[Start of Attachment]

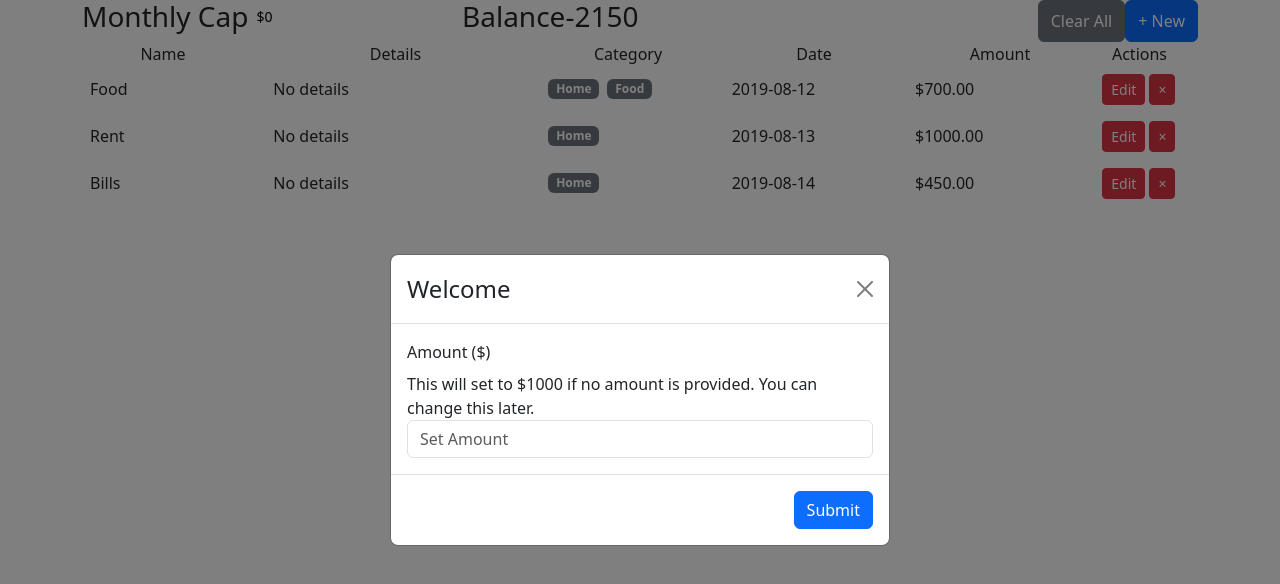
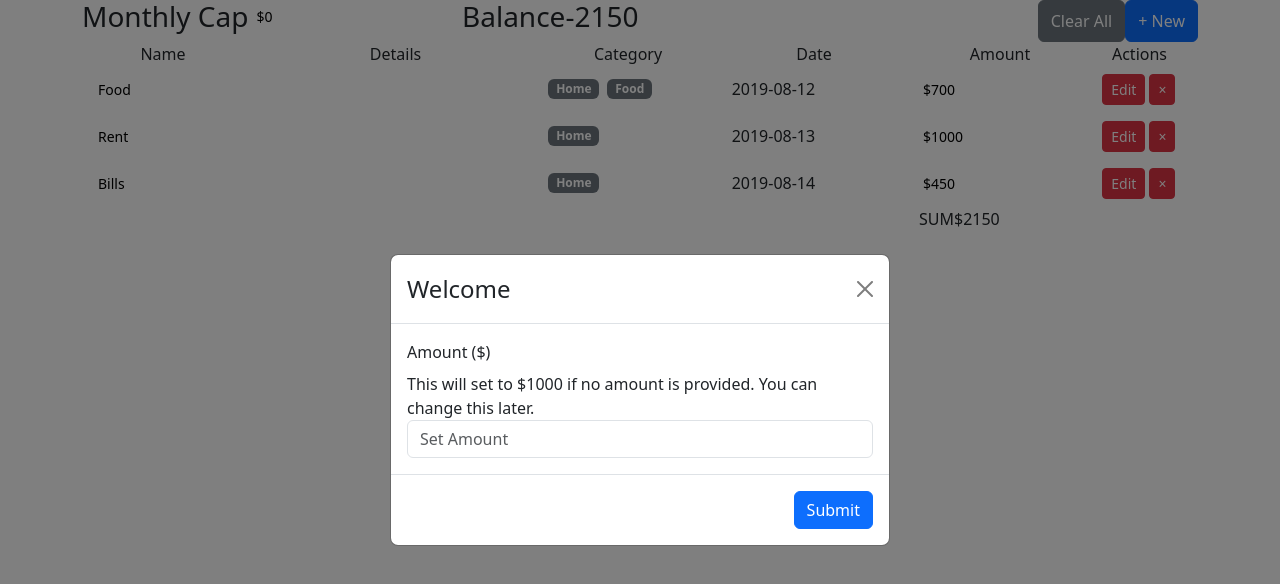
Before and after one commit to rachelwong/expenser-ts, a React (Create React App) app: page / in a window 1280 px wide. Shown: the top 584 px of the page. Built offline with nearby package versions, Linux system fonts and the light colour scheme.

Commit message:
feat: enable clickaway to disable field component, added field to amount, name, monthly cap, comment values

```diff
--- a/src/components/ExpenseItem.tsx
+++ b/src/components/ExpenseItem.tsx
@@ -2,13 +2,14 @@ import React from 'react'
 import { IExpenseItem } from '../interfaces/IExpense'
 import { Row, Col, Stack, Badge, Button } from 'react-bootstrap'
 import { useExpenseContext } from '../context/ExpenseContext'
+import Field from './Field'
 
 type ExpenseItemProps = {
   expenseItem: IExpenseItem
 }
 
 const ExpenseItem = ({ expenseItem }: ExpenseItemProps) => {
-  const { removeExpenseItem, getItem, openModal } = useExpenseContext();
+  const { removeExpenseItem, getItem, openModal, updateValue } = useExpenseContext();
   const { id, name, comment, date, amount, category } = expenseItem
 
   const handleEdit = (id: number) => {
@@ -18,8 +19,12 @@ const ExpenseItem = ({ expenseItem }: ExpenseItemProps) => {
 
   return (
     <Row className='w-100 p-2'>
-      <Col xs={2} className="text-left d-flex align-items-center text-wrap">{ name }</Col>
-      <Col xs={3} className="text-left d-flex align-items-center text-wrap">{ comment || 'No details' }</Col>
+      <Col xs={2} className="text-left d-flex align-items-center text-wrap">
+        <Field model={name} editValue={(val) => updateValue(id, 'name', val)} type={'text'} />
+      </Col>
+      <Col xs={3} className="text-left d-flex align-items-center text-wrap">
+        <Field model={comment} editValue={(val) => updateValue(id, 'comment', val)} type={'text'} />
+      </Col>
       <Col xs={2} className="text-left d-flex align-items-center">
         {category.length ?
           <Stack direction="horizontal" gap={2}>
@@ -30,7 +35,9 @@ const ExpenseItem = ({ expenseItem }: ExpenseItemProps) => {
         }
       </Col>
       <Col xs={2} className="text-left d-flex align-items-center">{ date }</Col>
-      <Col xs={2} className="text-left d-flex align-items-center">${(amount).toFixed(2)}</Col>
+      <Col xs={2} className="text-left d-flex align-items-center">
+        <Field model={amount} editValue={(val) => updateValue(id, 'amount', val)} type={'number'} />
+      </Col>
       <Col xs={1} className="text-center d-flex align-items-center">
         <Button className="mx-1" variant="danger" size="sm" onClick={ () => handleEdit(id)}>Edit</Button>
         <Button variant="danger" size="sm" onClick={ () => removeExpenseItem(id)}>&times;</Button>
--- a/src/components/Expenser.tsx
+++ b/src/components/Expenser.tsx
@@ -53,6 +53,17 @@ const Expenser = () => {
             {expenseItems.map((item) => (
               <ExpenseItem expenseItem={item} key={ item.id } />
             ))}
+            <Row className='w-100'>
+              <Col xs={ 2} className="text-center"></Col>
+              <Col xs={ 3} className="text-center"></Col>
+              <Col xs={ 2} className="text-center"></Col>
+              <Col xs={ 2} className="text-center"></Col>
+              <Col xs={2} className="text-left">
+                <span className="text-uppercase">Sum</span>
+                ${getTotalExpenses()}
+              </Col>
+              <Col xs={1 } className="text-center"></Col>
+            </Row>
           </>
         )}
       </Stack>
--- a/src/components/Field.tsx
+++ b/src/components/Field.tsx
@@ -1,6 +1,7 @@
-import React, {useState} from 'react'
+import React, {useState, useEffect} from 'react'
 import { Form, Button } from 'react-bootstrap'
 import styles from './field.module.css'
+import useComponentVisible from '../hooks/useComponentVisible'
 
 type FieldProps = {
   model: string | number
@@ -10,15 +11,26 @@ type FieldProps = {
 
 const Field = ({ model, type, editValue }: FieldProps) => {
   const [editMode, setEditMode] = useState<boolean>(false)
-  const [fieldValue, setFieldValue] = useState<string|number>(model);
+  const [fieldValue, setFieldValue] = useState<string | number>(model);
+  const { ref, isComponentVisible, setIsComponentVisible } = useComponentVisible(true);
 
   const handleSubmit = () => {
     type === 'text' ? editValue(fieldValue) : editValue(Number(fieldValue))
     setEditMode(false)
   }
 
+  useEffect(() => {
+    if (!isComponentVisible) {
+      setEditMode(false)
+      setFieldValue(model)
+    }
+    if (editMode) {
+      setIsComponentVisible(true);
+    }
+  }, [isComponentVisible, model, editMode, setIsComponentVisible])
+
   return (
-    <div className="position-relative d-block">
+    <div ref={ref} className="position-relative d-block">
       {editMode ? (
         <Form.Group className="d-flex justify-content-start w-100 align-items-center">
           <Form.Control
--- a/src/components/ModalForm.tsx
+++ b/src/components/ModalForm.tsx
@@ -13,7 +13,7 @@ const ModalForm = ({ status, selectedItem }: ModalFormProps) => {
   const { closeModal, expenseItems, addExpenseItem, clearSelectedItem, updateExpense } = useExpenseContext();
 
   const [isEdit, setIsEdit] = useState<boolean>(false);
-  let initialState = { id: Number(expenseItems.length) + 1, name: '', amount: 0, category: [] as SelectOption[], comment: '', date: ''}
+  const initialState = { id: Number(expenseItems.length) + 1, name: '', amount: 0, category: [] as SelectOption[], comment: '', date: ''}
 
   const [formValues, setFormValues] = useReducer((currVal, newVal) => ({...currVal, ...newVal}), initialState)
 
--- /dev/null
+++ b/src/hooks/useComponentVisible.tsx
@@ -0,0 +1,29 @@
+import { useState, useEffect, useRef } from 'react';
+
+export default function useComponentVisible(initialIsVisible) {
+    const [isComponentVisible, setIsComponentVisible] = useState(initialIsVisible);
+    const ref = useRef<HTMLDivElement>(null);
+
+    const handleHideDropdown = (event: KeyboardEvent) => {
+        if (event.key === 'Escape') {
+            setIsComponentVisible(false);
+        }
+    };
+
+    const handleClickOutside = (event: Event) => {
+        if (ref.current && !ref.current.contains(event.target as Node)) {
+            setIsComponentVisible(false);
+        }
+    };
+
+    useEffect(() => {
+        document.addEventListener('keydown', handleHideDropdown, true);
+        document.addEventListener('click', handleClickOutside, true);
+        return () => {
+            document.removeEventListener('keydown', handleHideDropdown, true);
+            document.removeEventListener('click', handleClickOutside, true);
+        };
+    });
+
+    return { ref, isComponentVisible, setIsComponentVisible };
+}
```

[End of Attachment]

For every line in the entries above that contains "onClick", add one to a count, and give that number by itself.

2